This week’s Smithsonian Snapshot marks the June 27, 1880, birthday of Helen Keller, a prominent 20th-century advocate for women’s suffrage and workers’ rights.
As a child, Keller contracted an illness that left her deaf and blind. After years of frustrated isolation, she was introduced to Anne Sullivan, who taught Keller to communicate by spelling words into her hand. She eventually learned to read, write and speak, and graduated from Radcliffe College in 1904 as the first person who was deaf and blind to earn a Bachelor of Arts degree.
In 1892, Keller met John Hitz, superintendent of the Volta Bureau at Alexander Graham Bell’s institution for the deaf. Hitz presented this Swiss-made “touch watch” to Keller as a gift. It is specially designed with pins around the case edge to mark the hours.
Keller’s inspiring story made her an international celebrity, and she became a prominent spokesperson for disability rights, an important cause that she symbolizes to this day. The Smithsonian collected this watch in 1975.
To learn more about historic timepieces from the collection, visit the National Museum of American History’s “On Time” online exhibition website. To learn more about women’s suffrage, visit the museum’s “Treasures of American History” website.

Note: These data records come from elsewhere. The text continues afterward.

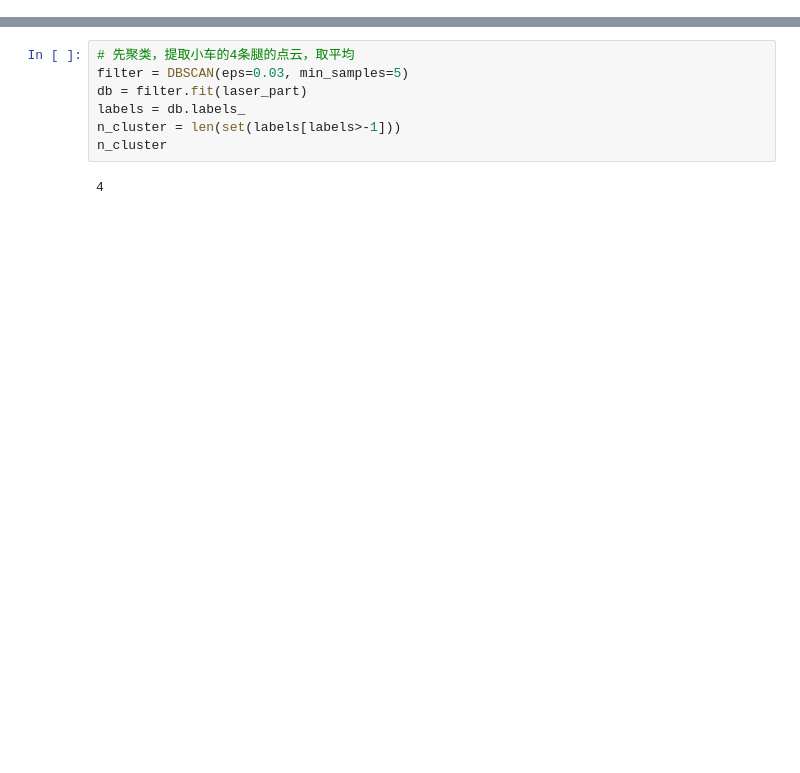
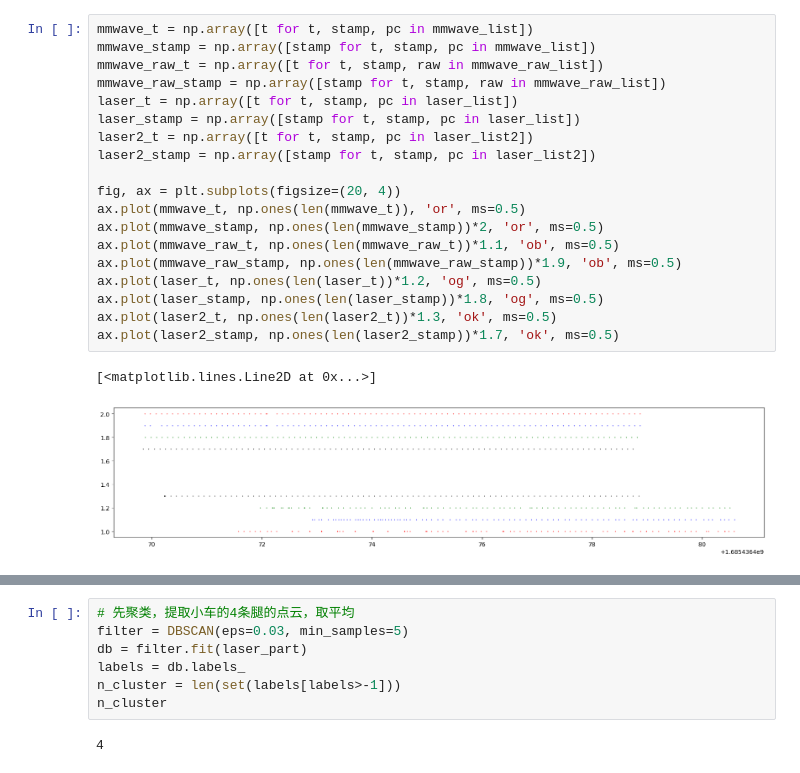
Before and after one commit to JiahuiSun/ackermann_car_nav, a Jupyter notebook: src/mmwave_radar/script/utils/laser_preprocess.ipynb, the cells around one changed output, grey strips where cells are left out. Cells and saved outputs as stored; diff of their text form; blank space fills up the shorter version.

```diff
--- a/src/mmwave_radar/script/utils/laser_preprocess.ipynb
+++ b/src/mmwave_radar/script/utils/laser_preprocess.ipynb
@@ -91,3 +128,25 @@ len(laser_list), len(mmwave_list), min_v1, min_idx1, len(laser_list2), min_v2, m
+# %%
+mmwave_t = np.array([t for t, stamp, pc in mmwave_list])
+mmwave_stamp = np.array([stamp for t, stamp, pc in mmwave_list])
+mmwave_raw_t = np.array([t for t, stamp, raw in mmwave_raw_list])
+mmwave_raw_stamp = np.array([stamp for t, stamp, raw in mmwave_raw_list])
+laser_t = np.array([t for t, stamp, pc in laser_list])
+laser_stamp = np.array([stamp for t, stamp, pc in laser_list])
+laser2_t = np.array([t for t, stamp, pc in laser_list2])
+laser2_stamp = np.array([stamp for t, stamp, pc in laser_list2])
+
+fig, ax = plt.subplots(figsize=(20, 4))
+ax.plot(mmwave_t, np.ones(len(mmwave_t)), 'or', ms=0.5)
+ax.plot(mmwave_stamp, np.ones(len(mmwave_stamp))*2, 'or', ms=0.5)
+ax.plot(mmwave_raw_t, np.ones(len(mmwave_raw_t))*1.1, 'ob', ms=0.5)
+ax.plot(mmwave_raw_stamp, np.ones(len(mmwave_raw_stamp))*1.9, 'ob', ms=0.5)
+ax.plot(laser_t, np.ones(len(laser_t))*1.2, 'og', ms=0.5)
+ax.plot(laser_stamp, np.ones(len(laser_stamp))*1.8, 'og', ms=0.5)
+ax.plot(laser2_t, np.ones(len(laser2_t))*1.3, 'ok', ms=0.5)
+ax.plot(laser2_stamp, np.ones(len(laser2_stamp))*1.7, 'ok', ms=0.5)
+# %% [output]
+[<matplotlib.lines.Line2D at 0x...>]
+[figure, added]
 # %%
 ## 空间对齐
 # 用laser2提取小车位姿
```
Also changed, not shown: parts of 16 cells of this notebook, 1 other file.
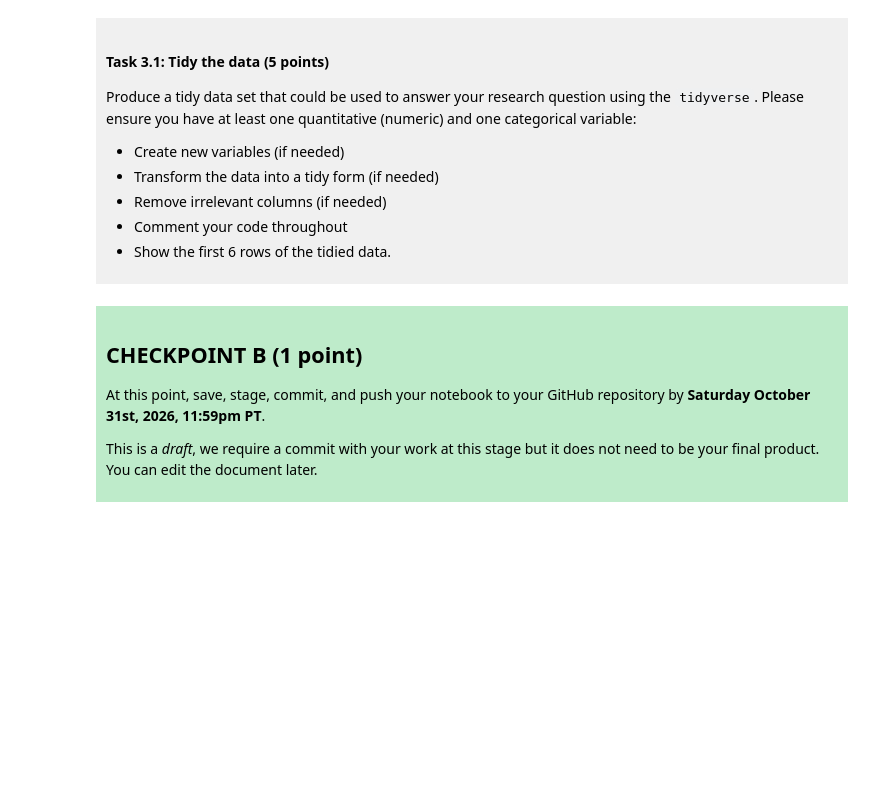
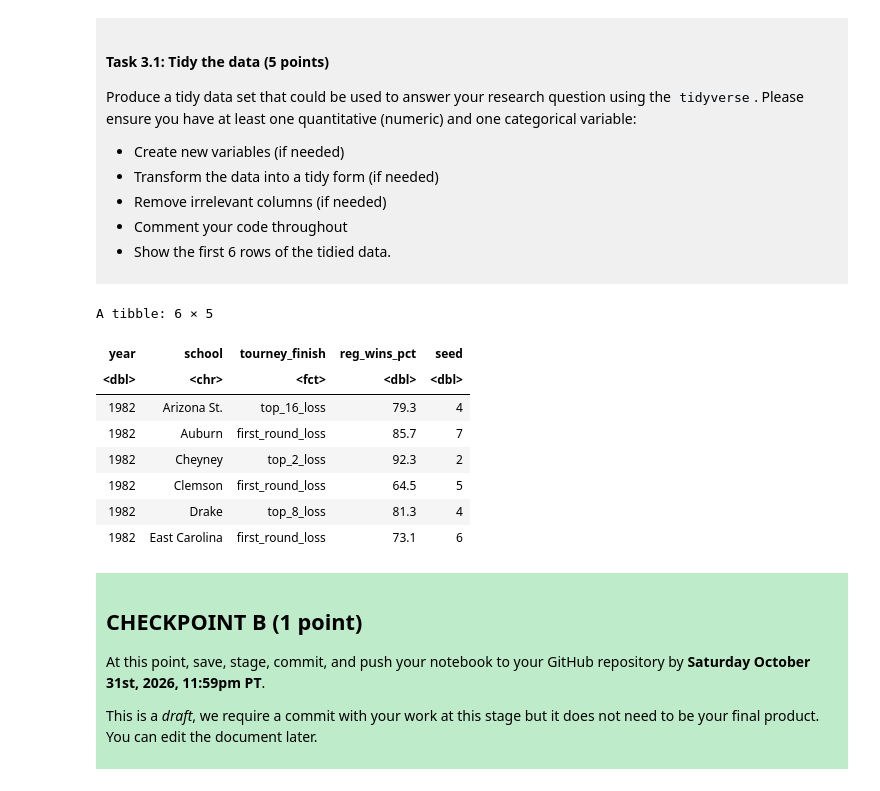
Before and after one commit to nehirbas/dsci-100-project-nehir-bas, a Jupyter notebook: dsci-100-project-notebook.ipynb, the cells around one changed output. Drawn from its saved outputs; the diff is of its cells as text; code cells hidden in the pictures; blank space fills up the shorter version.

```diff
--- a/dsci-100-project-notebook.ipynb
+++ b/dsci-100-project-notebook.ipynb
@@ -189,7 +206,19 @@ Produce a tidy data set that could be used to answer your research question usin
 
 </div>
 # %%
-### EDIT THIS CODE CELL ###
+basket_selected <- select(basketball, year, school, tourney_finish, school, reg_wins_pct,seed) #I am selecting the columns that identify each team (school name) the predictors, and the target)
+basket_tidied <- mutate(basket_selected, tourney_finish = as_factor(tourney_finish))
+head(basket_tidied)
+# %% [output]
+A tibble: 6 × 5
+| year | school | tourney_finish | reg_wins_pct | seed |
+| <dbl> | <chr> | <fct> | <dbl> | <dbl> |
+| 1982 | Arizona St. | top_16_loss | 79.3 | 4 |
+| 1982 | Auburn | first_round_loss | 85.7 | 7 |
+| 1982 | Cheyney | top_2_loss | 92.3 | 2 |
+| 1982 | Clemson | first_round_loss | 64.5 | 5 |
+| 1982 | Drake | top_8_loss | 81.3 | 4 |
+| 1982 | East Carolina | first_round_loss | 73.1 | 6 |
 # %% [markdown]
 <div style="background-color: #beebca; padding: 10px;">
 
```
Also changed, not shown: parts of 5 cells of this notebook.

This item is one of 137 million artifacts, works of art and specimens in the Smithsonian’s collection. It is not currently on display. For more information about this watch, visit the National Museum of American History website.
More from the Smithsonian Snapshot series
Posted: 26 June 2012